A day after Venezuelan president Hugo Chavez admitted he could loose next Sunday's referendum to reform the constitution, a public opinion poll confirmed that those voting NO are well ahead of those who support the package or reforms.
The survey was conducted by Caracas polling firm Datanalisis, whose polls ahead of past votes have consistently matched Chávez's electoral victories. It found about 44.6% of likely voters oppose Chávez's reforms, well ahead of 30.8% who favor the changes. "Chávez has never gone into an election without being an overwhelming majority from the beginning," Datanalisis pollster Luis Vicente Leon told reporters. "This is the first time it's reversed." However the poll published in Caracas El Universal also shows that the number of undecided voters is 18.6% while 6% did not reply. Furthermore since voting in the referendum is not compulsory the NO advantage drops from 13.8 to 9.5%. Luis Vicente Leon added that in spite of the fact Chavez is behind, "he has the power and resources to revert the polls results". In related news it was reported that the Organization of American States and the European Union are impeded from sending observers to the referendum since they were not invited with sufficient time. Both organizations have had an active participation in the nine elections held in Venezuela in the last eight years. Voters will decide in the December 2 whether to approve reforms that would do away with presidential term limits, extend terms from six to seven years, create new types of property to be managed by cooperatives and communities, eliminate the Central Bank autonomy among other changes. In spite of Chavez support among the dispossessed in Venezuela, analysts believe next Sunday voters could also express their dissatisfaction with the current administration: lack of basic food items such as milk; inflation; crime and insecurity; and the fact that in previous oil prices boom none of this happened. Besides centralization of power in Caracas, as contemplated in the reform, means less autonomy for states and cities, which have their own bureaucracy.
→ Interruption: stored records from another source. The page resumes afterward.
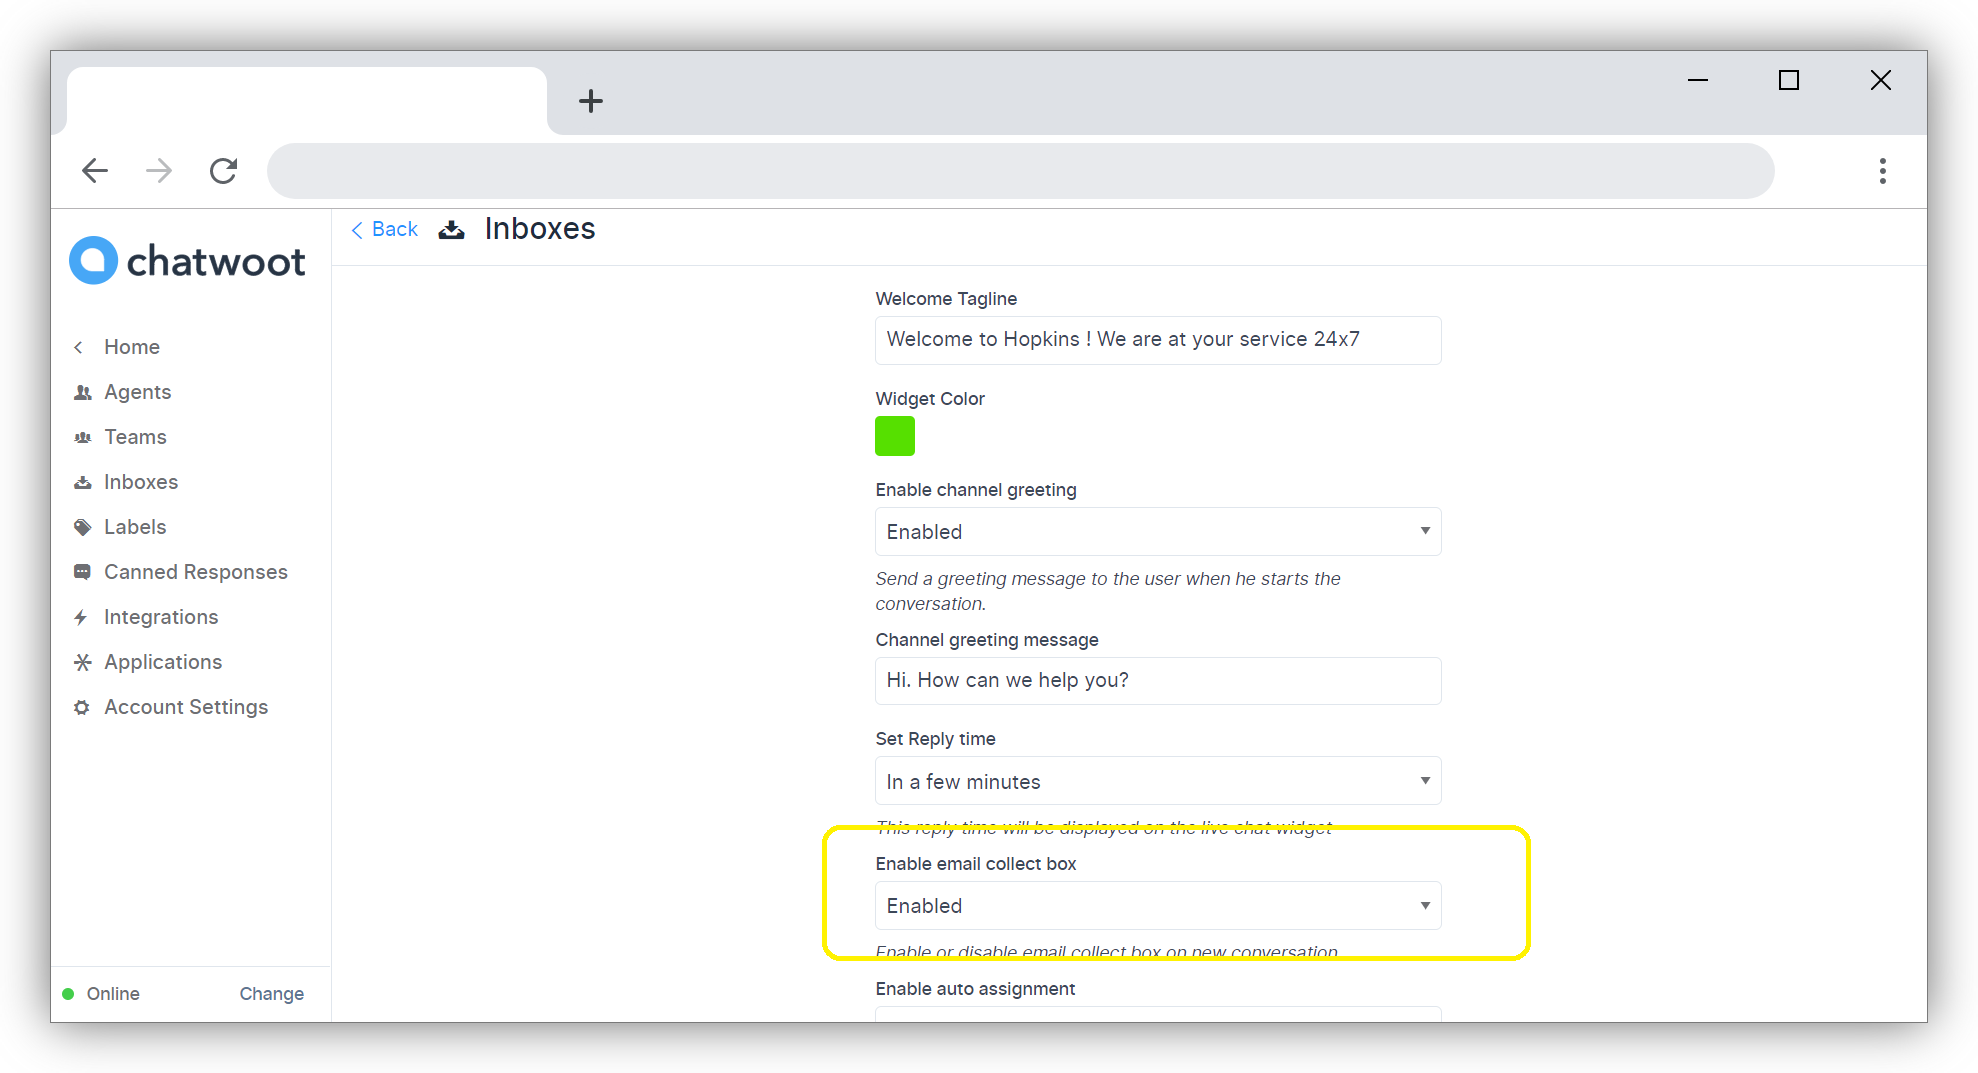
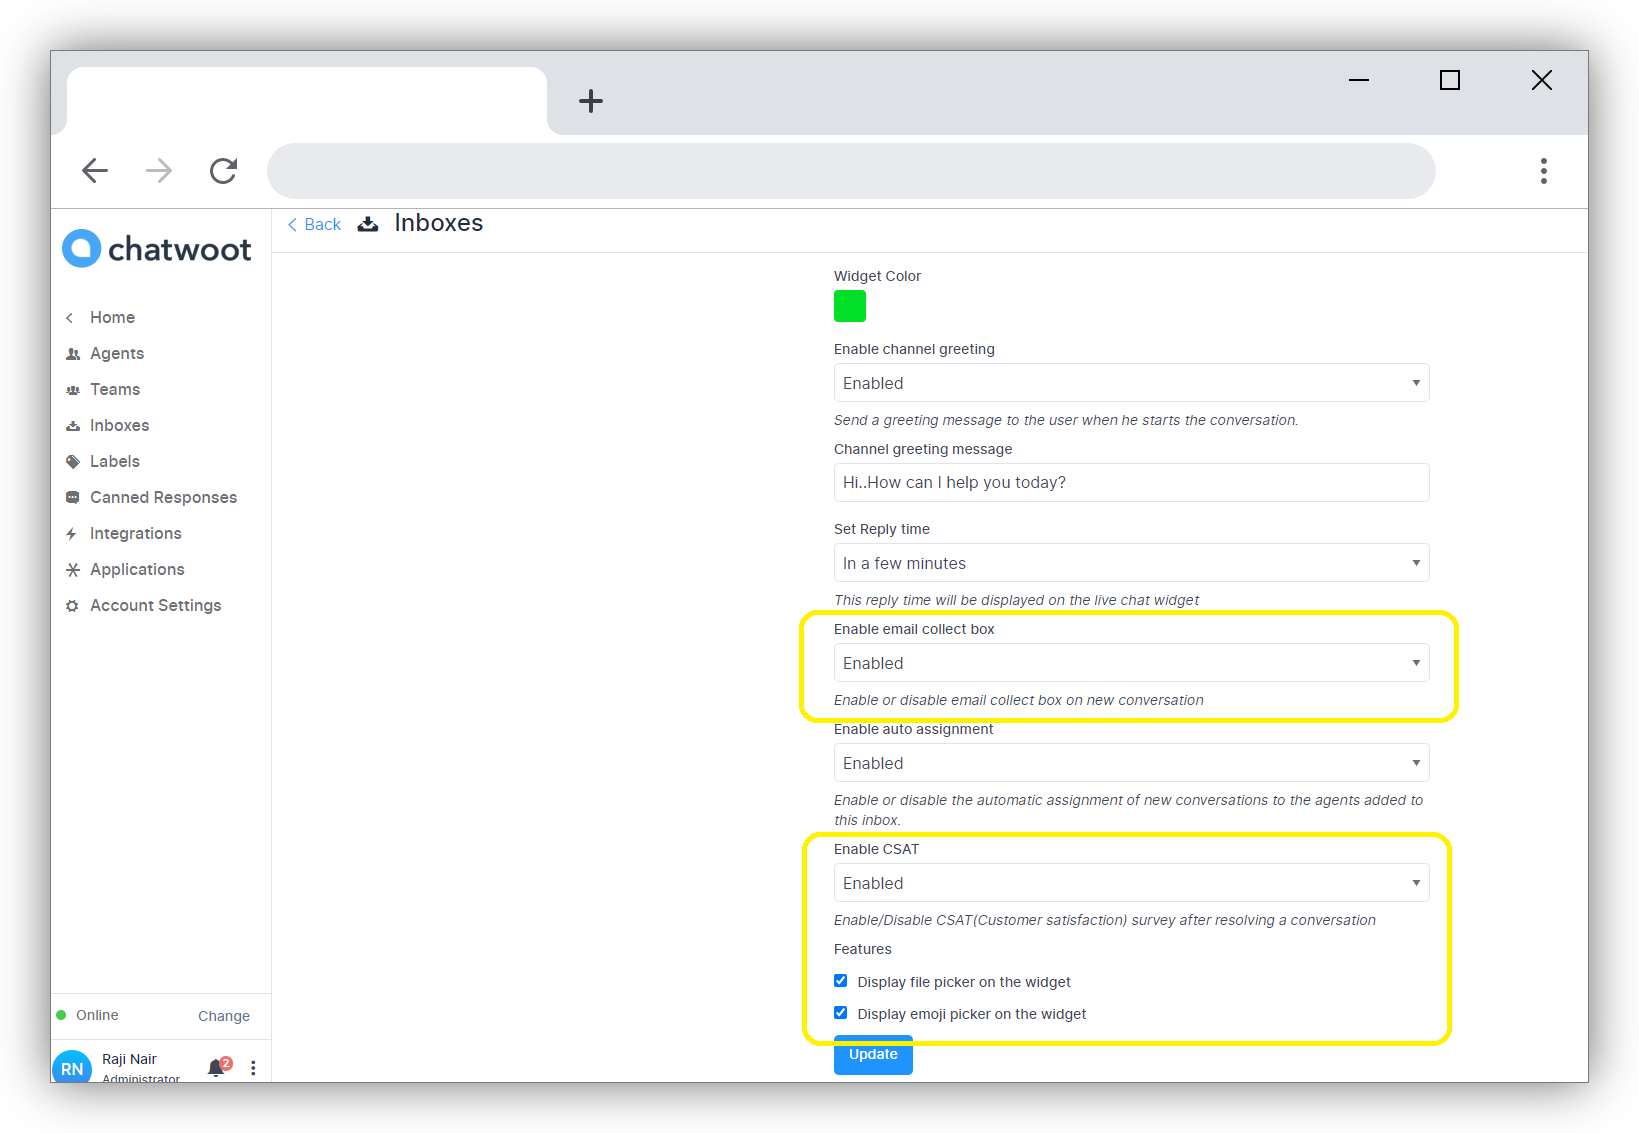
campaigns,prechatforms,csat,contacts added

diff --git a/docs/user-guide/add-inbox-settings.md b/docs/user-guide/add-inbox-settings.md
@@ -108,6 +108,104 @@ Do a scroll down to reach the below screen.
 
 Here, Enable email collect box is Enabled by default. This means an automatic message to collect the e-mail id will be displayed once the customer starts a conversation. Customer/End user will recieve a prompt to enter e-mail id.
 
+Also, there is an option to Enable CSAT. Once you enable this Customer Satisfaction survey will be launched on Resolving each ticket. The CSAT results can be viewed later in Reports section.
+
+Click on Campaigns on the Inbox Settings.
+
+<div align="center">
+
+<img src={require('../../static/img/campaigns1.png').default} width="800" alt="Enable Developer Mode" />
+
+</div>   
+
+### Collaborators
+
+Click on Collaborators. You can add or delets Agents in the Inbox in this section.
+
+<div align="center">
+
+<img src={require('../../static/img/collaborators1.png').default} width="800" alt="Enable Developer Mode" />
+
+</div>   
+
+Click on Update to save the changes.
+
+### Campaigns
+
+Click on Create a Campaign on the right hand side. Below Window will pop open.
+
+<div align="center">
+
+<img src={require('../../static/img/campaigns2.png').default} width="800" alt="Enable Developer Mode" />
+
+</div>   
+
+| Field Name            | Value                                                                                        | Remarks                                                                            |
+|-----------------------|----------------------------------------------------------------------------------------------|------------------------------------------------------------------------------------|
+| Title                 | Give a name or Title for your campaign                                                       | Initiate Campaign                                                                  |
+| Message               | Give a message to initiate conversation with the customer                                    | We are just a click away                                                           |
+| Sent by               | Select the value from the drop down. Bot or agent name can be selcted                        | Whatever is selected here will  be displayed on screen along with campaign message |
+| URL                   | Give the URL of the site for which the widget is configured                                  | eg: www.hopkins.com                                                                |
+| Time on page(Seconds) | Give the number of seconds after which the campaign message should  be displayed to customer | by default it is 10                                                                |
+| Enable campaign       | click on check box if the message needs to be sent on screen after the set time              | if this is disabled, message will  not be sent                                     |  
+
+Click on update. The campaign that you have created will appear in the campaign seciton. You can edit or delete the Campaign as per your wish.
+
+<div align="center">
+
+<img src={require('../../static/img/campaigns3.png').default} width="800" alt="Enable Developer Mode" />
+
+</div>   
+
+### Pre Chat Form
+
+In the Inbox Settings, click on the tab Pre Chat Form. This is an option to display message to the Customer when the customer clicks on the widget. We can use this to collect name and e-mail address before beginning the chat.
+
+<div align="center">
+
+<img src={require('../../static/img/prechatform2.png').default} width="800" alt="Enable Developer Mode" />
+
+</div>   
+
+| Field Name                                                                     | Value                                                                     | Remarks                                                            |
+|--------------------------------------------------------------------------------|---------------------------------------------------------------------------|--------------------------------------------------------------------|
+| Enable pre chat form                                                           | Select Yes or No                                                          | Yes if you want to use the prechat  form. No if you do not want to |
+| Pre Chat Message                                                               | Give a message to start conversation  with the customer                   | Hi ..We need some information to serve you better                  |
+| Visitors should provide their name  and email address before starting the chat | Tick on the check box if you need the  name and email address mandatorily | This will help us maintain our  contact list better                |  
+
+Click on update. Pre Chat Form is enabled now.
+
+### Business Hours
+
+Click on Business Hours Tab.
+
+
+<div align="center">
+
+<img src={require('../../static/img/businesshour1.png').default} width="800" alt="Enable Developer Mode" />
+
+</div>   
+
+Click on the check box for 'Enable business availability for this inbox' if you have well defined busines hours.  
+Once the check box is ticked, the below section opens up where you can give your message to the customer during OFF business hours. You can also select the available business hours for each day of the week, along with proper time zone.
+
+<div align="center">
+
+<img src={require('../../static/img/businesshour2.png').default} width="800" alt="Enable Developer Mode" />
+
+</div>   
+
+Click on Update Business Hour Setting Button.
+
+### Configuration
+
+Click on Configuration. The code snippet to be copied to the website will appear here.
+
+<div align="center">
+
+<img src={require('../../static/img/settingupchatwootwidgeta.png').default} width="800" alt="Enable Developer Mode" />
+ 
+</div> 
 
 
 

diff --git a/docs/user-guide/conversation-workflow.md b/docs/user-guide/conversation-workflow.md
@@ -1,6 +1,7 @@
 ---
 title: "Conversation Workflow"
 ---
+
 The customer initiates a conversation from the website front end - through the widget.
 
 For example: Customer types in 'hi'
@@ -13,6 +14,28 @@ For example: Customer types in 'hi'
 
 Automated response set in[channel greeting message](add-inbox-settings.md) will immediately be displayed on the screen as a reply.
 In addition, two more automated messages will be sent by 'bot' to collect customer's information - email id - for further communication and record.
+
+### Campaigns
+
+If the customer does not initiate conversation and you have enabled [Campaign message](add-inbox-settings.md), the message will be displayed on the screen just above the widget to attract customer attention.  
+
+<div align="center">
+
+<img src={require('../../static/img/campaign4.png').default} width="800" alt="Enable Developer Mode" />
+
+</div>
+
+
+### Pre Chat Forms
+
+If we have enabled [Pre Chat forms](add-inbox-settings.md) in Inbox, as soon as the customer clicks on chat widget, the message requesting for name and e-mail id will appear on screen as below.
+
+<div align="center">
+
+<img src={require('../../static/img/prechatform.png').default} width="800" alt="Enable Developer Mode" />
+
+</div>
+
 
 Now let us look at how this message is captured in the Agent Dashboard.  
 
@@ -203,7 +226,8 @@ Click on Submit. A message will be displayed "The chat transcript was sent succe
 
 
 ## Transfering Agents
-<!-- TODO check with Nithin on ways to transfer agent other than assign agent-->
+
+You can transfer the ticket/issue to another agent by selecting a different agent from Assign Agent option. The whole conversation will be visible to the newly selected agent.
 
 ## Setting Reminders and Status 
 
@@ -234,6 +258,21 @@ The Conversations can be selected and viewed as per their status on the Conversa
 <img src={require('../../static/img/howconversationhappens20.png').default} width="800" alt="Enable Developer Mode" />
 
 </div>  
+
+## CSAT 
+
+Once the ticket or conversation is marked as 'Resolved', if the [CSAT option ](add-inbox-settings.md) is enabled, the survey will be sent to customer in the widget as below
+
+<div align="center">
+
+<img src={require('../../static/img/csat1.png').default} width="800" alt="Enable Developer Mode" />
+
+</div>  
+
+The response from the customer can be viewed in CSAT section in Reports.
+
+
+
 
 
 

diff --git a/docs/user-guide/contacts.md b/docs/user-guide/contacts.md
@@ -1,3 +1,44 @@
 ---
 title: "Contacts"
 ---
+
+Click on Contacts on Home Screen.
+
+<div align="center">
+
+<img src={require('../../static/img/homecontacts.png').default} width="800" alt="Enable Developer Mode" />
+
+</div>
+
+Below section will open up. 
+<div align="center">
+
+<img src={require('../../static/img/emptycontacts.png').default} width="800" alt="Enable Developer Mode" />
+
+</div>
+Contacts can be added to the list in 3 ways. One is to add the contact yourself by clicking the New Contact button on the right hand side.  
+
+<div align="center">
+
+<img src={require('../../static/img/createnewcontact.png').default} width="800" alt="Enable Developer Mode" />
+
+</div>
+
+Second way is to collect the contact information through [Pre chat forms](add-inbox-settings.md)
+
+<div align="center">
+
+<img src={require('../../static/img/prechatform1.png').default} width="800" alt="Enable Developer Mode" />
+
+</div>
+
+Third way is if the customer enters the email id in the Channel Greeting message
+
+<div align="center">
+
+<img src={require('../../static/img/howconversationhappens1.png').default} width="800" alt="Enable Developer Mode" />
+
+</div>
+
+Once the contacts are available in your contact list, you can edit the details as and when available.
+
Chavez lately had clashed (and insulted) the Catholic Church, the trade unions, student organizations and is mounting a system of armed militia, block by block, which neither the law enforcement nor armed forces see with good eyes.